Anywheres versus Somewheres in developing countries
Collier’s thesis is that social democracy tamed capitalism and afforded a “good life” to the great majority of residents in high-income countries. It took two centuries after Adam Smith for countries in Europe and North America to abandon revolution and 19th-century Manchester liberalism. If the post-1980 lowering of global trade barriers, rise of manufacturing capacity in East Asia and technological change have polarized income and political identities in high-income countries, should we not expect a somewhat similar dynamic in developing countries? This is a question that Collier does not pose.
In the mid-20th century, a national identity on behalf of sovereignty accorded legitimacy to the first generation of postcolonial elites. It is an understatement to note that the governing elites of most newly sovereign countries emerging from European empires did not pursue social democratic goals consistent with Collier’s expectations. They did not prioritize good-quality health clinics and hospitals, good-quality primary and secondary education or adequate employment opportunities beyond the major cities. Many countries (e.g. India and Pakistan) copied the Soviet obsession with centralized investment in heavy industry; many collapsed into deeply corrupt dynastic regimes (e.g. Uganda under Museveni, Iraq under Saddam, Syria under the Assad family, Libya under Gaddafi, Algeria under geriatric FLN leaders, Zimbabwe under Mugabe, Pakistan – intermittently – under the Bhuttos).

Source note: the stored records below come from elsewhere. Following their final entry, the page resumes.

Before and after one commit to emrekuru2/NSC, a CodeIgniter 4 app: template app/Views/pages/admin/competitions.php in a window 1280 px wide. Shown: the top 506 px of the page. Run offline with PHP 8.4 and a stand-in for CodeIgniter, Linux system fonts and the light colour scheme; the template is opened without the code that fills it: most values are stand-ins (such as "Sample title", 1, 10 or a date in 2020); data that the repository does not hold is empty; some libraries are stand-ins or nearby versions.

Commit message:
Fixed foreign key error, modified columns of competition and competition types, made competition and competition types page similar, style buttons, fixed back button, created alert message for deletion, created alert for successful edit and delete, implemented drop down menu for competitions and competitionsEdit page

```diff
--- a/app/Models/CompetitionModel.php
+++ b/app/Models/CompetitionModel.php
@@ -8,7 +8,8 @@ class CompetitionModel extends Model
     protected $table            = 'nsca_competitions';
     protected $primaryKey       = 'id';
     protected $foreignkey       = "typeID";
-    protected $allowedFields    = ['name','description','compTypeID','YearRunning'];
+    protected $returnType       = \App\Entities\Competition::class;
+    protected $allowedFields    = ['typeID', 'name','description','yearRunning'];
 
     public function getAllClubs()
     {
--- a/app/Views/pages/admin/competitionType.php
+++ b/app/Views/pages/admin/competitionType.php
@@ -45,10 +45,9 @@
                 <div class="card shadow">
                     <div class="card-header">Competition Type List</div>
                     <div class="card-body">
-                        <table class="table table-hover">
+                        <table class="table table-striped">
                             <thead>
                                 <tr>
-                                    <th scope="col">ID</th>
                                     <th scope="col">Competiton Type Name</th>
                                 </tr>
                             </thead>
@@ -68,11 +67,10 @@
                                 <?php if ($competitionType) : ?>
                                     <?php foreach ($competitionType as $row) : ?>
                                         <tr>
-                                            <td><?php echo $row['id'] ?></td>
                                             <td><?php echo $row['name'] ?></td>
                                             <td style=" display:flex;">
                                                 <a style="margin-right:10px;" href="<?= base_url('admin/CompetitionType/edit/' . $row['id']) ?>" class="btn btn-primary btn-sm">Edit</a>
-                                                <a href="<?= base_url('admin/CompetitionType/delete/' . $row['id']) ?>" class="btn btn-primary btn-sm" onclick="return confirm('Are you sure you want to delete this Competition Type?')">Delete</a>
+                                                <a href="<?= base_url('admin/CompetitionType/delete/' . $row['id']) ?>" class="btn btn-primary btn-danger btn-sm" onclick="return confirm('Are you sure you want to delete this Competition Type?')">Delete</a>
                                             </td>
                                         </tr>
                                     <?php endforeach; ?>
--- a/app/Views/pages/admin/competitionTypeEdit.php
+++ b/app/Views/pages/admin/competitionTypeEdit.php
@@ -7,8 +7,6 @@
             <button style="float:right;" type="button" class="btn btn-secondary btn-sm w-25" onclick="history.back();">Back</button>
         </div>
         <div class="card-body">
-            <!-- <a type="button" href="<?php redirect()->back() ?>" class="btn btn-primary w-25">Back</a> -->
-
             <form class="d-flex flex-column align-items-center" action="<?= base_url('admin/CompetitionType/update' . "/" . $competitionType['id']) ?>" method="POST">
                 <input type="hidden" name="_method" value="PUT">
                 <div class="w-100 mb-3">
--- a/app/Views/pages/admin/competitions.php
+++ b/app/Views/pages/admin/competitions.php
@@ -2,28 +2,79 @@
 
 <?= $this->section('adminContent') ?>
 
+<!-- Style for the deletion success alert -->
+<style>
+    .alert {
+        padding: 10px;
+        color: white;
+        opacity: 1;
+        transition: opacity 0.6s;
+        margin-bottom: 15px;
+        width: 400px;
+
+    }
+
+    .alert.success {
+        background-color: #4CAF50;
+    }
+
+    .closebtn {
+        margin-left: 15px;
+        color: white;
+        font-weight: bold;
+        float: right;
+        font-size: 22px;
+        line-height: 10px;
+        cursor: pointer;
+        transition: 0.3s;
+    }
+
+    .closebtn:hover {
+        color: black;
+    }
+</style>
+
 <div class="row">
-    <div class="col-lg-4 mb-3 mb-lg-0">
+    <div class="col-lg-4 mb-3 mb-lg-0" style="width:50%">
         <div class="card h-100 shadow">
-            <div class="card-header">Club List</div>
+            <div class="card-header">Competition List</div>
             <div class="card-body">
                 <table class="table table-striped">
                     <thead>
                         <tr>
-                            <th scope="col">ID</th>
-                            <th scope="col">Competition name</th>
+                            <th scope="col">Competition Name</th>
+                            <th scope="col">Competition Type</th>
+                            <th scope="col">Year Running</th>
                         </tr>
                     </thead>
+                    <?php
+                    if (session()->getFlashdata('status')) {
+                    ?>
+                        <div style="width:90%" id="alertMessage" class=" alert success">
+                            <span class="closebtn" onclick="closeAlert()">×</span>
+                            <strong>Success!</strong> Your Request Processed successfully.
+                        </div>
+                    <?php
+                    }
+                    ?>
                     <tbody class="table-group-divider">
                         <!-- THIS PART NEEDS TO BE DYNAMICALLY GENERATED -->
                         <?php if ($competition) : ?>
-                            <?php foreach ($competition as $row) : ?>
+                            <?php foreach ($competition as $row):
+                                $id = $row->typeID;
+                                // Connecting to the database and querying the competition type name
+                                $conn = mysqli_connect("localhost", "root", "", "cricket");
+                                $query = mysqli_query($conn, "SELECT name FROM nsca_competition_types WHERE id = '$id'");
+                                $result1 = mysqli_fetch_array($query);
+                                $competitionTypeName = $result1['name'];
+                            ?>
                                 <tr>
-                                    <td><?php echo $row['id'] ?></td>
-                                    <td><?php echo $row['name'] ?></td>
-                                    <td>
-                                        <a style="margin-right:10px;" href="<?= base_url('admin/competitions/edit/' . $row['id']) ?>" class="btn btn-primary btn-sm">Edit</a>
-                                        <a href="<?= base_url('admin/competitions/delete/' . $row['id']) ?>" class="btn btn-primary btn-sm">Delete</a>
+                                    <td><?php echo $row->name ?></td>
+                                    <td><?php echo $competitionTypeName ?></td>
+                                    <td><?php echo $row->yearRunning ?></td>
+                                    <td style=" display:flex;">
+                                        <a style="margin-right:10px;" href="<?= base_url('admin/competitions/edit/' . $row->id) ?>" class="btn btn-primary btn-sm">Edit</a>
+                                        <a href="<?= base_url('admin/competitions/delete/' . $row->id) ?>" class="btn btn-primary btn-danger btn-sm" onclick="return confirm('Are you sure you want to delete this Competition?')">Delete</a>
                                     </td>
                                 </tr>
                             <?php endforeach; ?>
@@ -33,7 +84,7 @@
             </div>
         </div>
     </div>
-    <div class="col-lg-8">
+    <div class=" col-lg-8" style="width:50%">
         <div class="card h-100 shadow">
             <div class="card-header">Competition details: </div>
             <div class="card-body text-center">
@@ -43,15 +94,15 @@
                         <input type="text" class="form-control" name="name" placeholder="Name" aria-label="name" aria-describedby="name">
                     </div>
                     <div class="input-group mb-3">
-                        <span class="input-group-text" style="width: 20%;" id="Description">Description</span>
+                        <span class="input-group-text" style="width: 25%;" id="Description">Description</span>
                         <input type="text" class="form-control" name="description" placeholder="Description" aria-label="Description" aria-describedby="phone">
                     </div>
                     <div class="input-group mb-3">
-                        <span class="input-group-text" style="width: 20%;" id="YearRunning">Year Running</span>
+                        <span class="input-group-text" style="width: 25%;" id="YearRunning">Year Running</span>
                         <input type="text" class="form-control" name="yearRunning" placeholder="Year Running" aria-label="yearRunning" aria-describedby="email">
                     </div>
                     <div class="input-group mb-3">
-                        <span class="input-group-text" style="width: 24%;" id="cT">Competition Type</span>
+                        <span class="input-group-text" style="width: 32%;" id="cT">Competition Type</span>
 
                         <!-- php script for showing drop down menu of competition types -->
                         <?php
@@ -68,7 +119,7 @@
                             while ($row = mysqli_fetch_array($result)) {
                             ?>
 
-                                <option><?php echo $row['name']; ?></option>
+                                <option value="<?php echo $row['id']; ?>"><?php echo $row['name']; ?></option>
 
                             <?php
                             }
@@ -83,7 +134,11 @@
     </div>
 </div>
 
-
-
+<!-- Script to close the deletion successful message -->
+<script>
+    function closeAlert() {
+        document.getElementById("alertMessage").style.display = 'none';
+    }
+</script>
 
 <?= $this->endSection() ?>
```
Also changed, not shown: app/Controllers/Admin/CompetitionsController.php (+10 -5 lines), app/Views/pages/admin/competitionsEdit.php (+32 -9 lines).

With many national differences, the post-1980 factors that have fractured national identities in high-income countries have done the same in low-income countries. Over the decades, urban elites in the rapidly growing megacities of developing countries have identified with the lifestyles of high-income countries. Many young adults living in villages have migrated to urban slums in hope of gaining access to higher-income employment. Some succeed in gaining a formal-sector job, either in the public sector or in a labour-intensive sector such as construction or garment manufacturing; most remain in the informal sector earning not much more than they would have if they had stayed in their village.
Admittedly, per capita GDP has risen in the developing world post-1980, even in the poorest regions, sub-Saharan Africa and South Asia. But averages tell us nothing about income inequality, which is very high. Over half the South Asian population lives below the World Bank’s lower-middle-income threshold of US$3.20 per person per day.
These observations are not new. They have motivated international bodies such as the World Bank and various UN agencies to “nudge” the governments of developing countries into adoption of social democracy. The highest-profile initiatives have been the UN’s 2000–2015 Millennium Development Goals (MDG) campaign followed by the 2016–30 Sustainable Development Goals (SDG) campaign. These campaigns have realized some success, but public sector corruption and underfunding remain pervasive and most SDG goals are unlikely to be met.
In South Asia, the urban elites have long since abandoned public education and health services. Among the near-poor (those with some discretionary income), an increasing share have abandoned government schools and health clinics in favour of low-fee private schools and mediocre private health care.
European and North American countries took two centuries before they decided that “tamed capitalism” was the best of many imperfect options. I wish the SDG campaign well in attempting to make the transition in 15 years.